## Exercise aim:
Below are the records; print them all without any alteration.

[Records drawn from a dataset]
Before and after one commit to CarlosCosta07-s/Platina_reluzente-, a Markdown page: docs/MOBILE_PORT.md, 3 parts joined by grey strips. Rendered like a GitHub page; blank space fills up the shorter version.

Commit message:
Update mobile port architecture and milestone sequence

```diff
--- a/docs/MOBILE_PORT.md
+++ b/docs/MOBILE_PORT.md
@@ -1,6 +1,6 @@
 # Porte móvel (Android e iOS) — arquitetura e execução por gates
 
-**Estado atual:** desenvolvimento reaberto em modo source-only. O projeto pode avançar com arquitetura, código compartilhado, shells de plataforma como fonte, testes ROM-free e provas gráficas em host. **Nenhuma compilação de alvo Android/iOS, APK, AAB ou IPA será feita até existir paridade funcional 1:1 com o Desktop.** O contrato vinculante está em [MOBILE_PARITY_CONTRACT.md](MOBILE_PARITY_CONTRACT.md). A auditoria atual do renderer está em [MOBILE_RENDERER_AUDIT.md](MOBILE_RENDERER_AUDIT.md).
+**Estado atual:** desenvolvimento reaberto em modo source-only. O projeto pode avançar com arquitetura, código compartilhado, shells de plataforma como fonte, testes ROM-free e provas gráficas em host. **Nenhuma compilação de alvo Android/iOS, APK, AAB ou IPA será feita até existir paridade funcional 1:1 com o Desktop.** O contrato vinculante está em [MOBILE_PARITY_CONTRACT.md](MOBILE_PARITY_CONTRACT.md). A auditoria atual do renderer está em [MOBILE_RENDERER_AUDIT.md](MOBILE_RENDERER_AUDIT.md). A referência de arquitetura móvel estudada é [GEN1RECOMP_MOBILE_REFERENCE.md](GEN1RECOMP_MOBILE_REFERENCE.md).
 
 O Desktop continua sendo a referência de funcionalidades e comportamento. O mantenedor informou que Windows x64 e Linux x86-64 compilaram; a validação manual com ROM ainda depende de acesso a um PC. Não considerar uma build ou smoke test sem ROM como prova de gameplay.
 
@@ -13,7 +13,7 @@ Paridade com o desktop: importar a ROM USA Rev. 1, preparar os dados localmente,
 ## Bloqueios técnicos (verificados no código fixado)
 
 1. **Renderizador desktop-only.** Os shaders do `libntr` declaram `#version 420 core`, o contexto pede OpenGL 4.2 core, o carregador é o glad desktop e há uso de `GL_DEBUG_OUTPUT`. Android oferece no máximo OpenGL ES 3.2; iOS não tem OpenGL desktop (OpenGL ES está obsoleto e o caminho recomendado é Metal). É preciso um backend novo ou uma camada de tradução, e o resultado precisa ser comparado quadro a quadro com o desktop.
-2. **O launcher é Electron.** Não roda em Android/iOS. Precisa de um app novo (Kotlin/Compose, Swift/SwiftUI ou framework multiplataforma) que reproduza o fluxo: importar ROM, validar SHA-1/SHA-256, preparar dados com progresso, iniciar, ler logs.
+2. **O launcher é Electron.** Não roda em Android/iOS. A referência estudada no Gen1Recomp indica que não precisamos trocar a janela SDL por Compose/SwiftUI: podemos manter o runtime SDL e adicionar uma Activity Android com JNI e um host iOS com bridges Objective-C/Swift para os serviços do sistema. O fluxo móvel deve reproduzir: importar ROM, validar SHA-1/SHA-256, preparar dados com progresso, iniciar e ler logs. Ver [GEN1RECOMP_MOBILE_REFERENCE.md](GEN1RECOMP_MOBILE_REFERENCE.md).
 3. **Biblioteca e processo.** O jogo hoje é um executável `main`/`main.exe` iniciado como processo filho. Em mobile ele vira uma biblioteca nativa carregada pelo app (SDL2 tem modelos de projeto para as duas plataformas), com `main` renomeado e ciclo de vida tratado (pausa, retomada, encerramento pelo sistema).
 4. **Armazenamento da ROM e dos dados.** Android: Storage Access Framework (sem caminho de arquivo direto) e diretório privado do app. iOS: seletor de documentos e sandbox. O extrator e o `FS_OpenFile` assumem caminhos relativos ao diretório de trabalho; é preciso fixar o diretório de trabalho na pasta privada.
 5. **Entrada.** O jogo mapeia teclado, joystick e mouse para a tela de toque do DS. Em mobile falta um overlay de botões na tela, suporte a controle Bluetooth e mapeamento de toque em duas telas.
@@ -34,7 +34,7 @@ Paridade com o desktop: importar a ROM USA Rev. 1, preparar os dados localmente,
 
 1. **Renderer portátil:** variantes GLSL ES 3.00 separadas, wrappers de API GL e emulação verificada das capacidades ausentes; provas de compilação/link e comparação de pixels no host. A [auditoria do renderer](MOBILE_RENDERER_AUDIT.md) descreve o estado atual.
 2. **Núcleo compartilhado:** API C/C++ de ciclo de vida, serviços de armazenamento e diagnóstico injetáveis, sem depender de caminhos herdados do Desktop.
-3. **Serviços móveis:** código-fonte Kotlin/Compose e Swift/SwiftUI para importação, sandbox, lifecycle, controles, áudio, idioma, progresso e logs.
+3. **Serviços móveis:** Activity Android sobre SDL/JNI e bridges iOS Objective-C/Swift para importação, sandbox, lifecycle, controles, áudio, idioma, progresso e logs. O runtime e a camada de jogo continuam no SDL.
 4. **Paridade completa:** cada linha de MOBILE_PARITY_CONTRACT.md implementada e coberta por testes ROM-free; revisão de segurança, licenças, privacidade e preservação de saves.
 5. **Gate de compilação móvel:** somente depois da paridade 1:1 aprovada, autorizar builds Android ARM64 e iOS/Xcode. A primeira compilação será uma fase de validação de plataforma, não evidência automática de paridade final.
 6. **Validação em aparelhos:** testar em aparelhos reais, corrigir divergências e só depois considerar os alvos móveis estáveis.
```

## Answer section:
Before and after one commit to CarlosCosta07-s/Platina_reluzente-, a Markdown page: docs/MOBILE_PORT.md, 3 parts joined by grey strips. Rendered like a GitHub page; blank space fills up the shorter version.

Commit message:
Update mobile port architecture and milestone sequence

```diff
--- a/docs/MOBILE_PORT.md
+++ b/docs/MOBILE_PORT.md
@@ -1,6 +1,6 @@
 # Porte móvel (Android e iOS) — arquitetura e execução por gates
 
-**Estado atual:** desenvolvimento reaberto em modo source-only. O projeto pode avançar com arquitetura, código compartilhado, shells de plataforma como fonte, testes ROM-free e provas gráficas em host. **Nenhuma compilação de alvo Android/iOS, APK, AAB ou IPA será feita até existir paridade funcional 1:1 com o Desktop.** O contrato vinculante está em [MOBILE_PARITY_CONTRACT.md](MOBILE_PARITY_CONTRACT.md). A auditoria atual do renderer está em [MOBILE_RENDERER_AUDIT.md](MOBILE_RENDERER_AUDIT.md).
+**Estado atual:** desenvolvimento reaberto em modo source-only. O projeto pode avançar com arquitetura, código compartilhado, shells de plataforma como fonte, testes ROM-free e provas gráficas em host. **Nenhuma compilação de alvo Android/iOS, APK, AAB ou IPA será feita até existir paridade funcional 1:1 com o Desktop.** O contrato vinculante está em [MOBILE_PARITY_CONTRACT.md](MOBILE_PARITY_CONTRACT.md). A auditoria atual do renderer está em [MOBILE_RENDERER_AUDIT.md](MOBILE_RENDERER_AUDIT.md). A referência de arquitetura móvel estudada é [GEN1RECOMP_MOBILE_REFERENCE.md](GEN1RECOMP_MOBILE_REFERENCE.md).
 
 O Desktop continua sendo a referência de funcionalidades e comportamento. O mantenedor informou que Windows x64 e Linux x86-64 compilaram; a validação manual com ROM ainda depende de acesso a um PC. Não considerar uma build ou smoke test sem ROM como prova de gameplay.
 
@@ -13,7 +13,7 @@ Paridade com o desktop: importar a ROM USA Rev. 1, preparar os dados localmente,
 ## Bloqueios técnicos (verificados no código fixado)
 
 1. **Renderizador desktop-only.** Os shaders do `libntr` declaram `#version 420 core`, o contexto pede OpenGL 4.2 core, o carregador é o glad desktop e há uso de `GL_DEBUG_OUTPUT`. Android oferece no máximo OpenGL ES 3.2; iOS não tem OpenGL desktop (OpenGL ES está obsoleto e o caminho recomendado é Metal). É preciso um backend novo ou uma camada de tradução, e o resultado precisa ser comparado quadro a quadro com o desktop.
-2. **O launcher é Electron.** Não roda em Android/iOS. Precisa de um app novo (Kotlin/Compose, Swift/SwiftUI ou framework multiplataforma) que reproduza o fluxo: importar ROM, validar SHA-1/SHA-256, preparar dados com progresso, iniciar, ler logs.
+2. **O launcher é Electron.** Não roda em Android/iOS. A referência estudada no Gen1Recomp indica que não precisamos trocar a janela SDL por Compose/SwiftUI: podemos manter o runtime SDL e adicionar uma Activity Android com JNI e um host iOS com bridges Objective-C/Swift para os serviços do sistema. O fluxo móvel deve reproduzir: importar ROM, validar SHA-1/SHA-256, preparar dados com progresso, iniciar e ler logs. Ver [GEN1RECOMP_MOBILE_REFERENCE.md](GEN1RECOMP_MOBILE_REFERENCE.md).
 3. **Biblioteca e processo.** O jogo hoje é um executável `main`/`main.exe` iniciado como processo filho. Em mobile ele vira uma biblioteca nativa carregada pelo app (SDL2 tem modelos de projeto para as duas plataformas), com `main` renomeado e ciclo de vida tratado (pausa, retomada, encerramento pelo sistema).
 4. **Armazenamento da ROM e dos dados.** Android: Storage Access Framework (sem caminho de arquivo direto) e diretório privado do app. iOS: seletor de documentos e sandbox. O extrator e o `FS_OpenFile` assumem caminhos relativos ao diretório de trabalho; é preciso fixar o diretório de trabalho na pasta privada.
 5. **Entrada.** O jogo mapeia teclado, joystick e mouse para a tela de toque do DS. Em mobile falta um overlay de botões na tela, suporte a controle Bluetooth e mapeamento de toque em duas telas.
@@ -34,7 +34,7 @@ Paridade com o desktop: importar a ROM USA Rev. 1, preparar os dados localmente,
 
 1. **Renderer portátil:** variantes GLSL ES 3.00 separadas, wrappers de API GL e emulação verificada das capacidades ausentes; provas de compilação/link e comparação de pixels no host. A [auditoria do renderer](MOBILE_RENDERER_AUDIT.md) descreve o estado atual.
 2. **Núcleo compartilhado:** API C/C++ de ciclo de vida, serviços de armazenamento e diagnóstico injetáveis, sem depender de caminhos herdados do Desktop.
-3. **Serviços móveis:** código-fonte Kotlin/Compose e Swift/SwiftUI para importação, sandbox, lifecycle, controles, áudio, idioma, progresso e logs.
+3. **Serviços móveis:** Activity Android sobre SDL/JNI e bridges iOS Objective-C/Swift para importação, sandbox, lifecycle, controles, áudio, idioma, progresso e logs. O runtime e a camada de jogo continuam no SDL.
 4. **Paridade completa:** cada linha de MOBILE_PARITY_CONTRACT.md implementada e coberta por testes ROM-free; revisão de segurança, licenças, privacidade e preservação de saves.
 5. **Gate de compilação móvel:** somente depois da paridade 1:1 aprovada, autorizar builds Android ARM64 e iOS/Xcode. A primeira compilação será uma fase de validação de plataforma, não evidência automática de paridade final.
 6. **Validação em aparelhos:** testar em aparelhos reais, corrigir divergências e só depois considerar os alvos móveis estáveis.
```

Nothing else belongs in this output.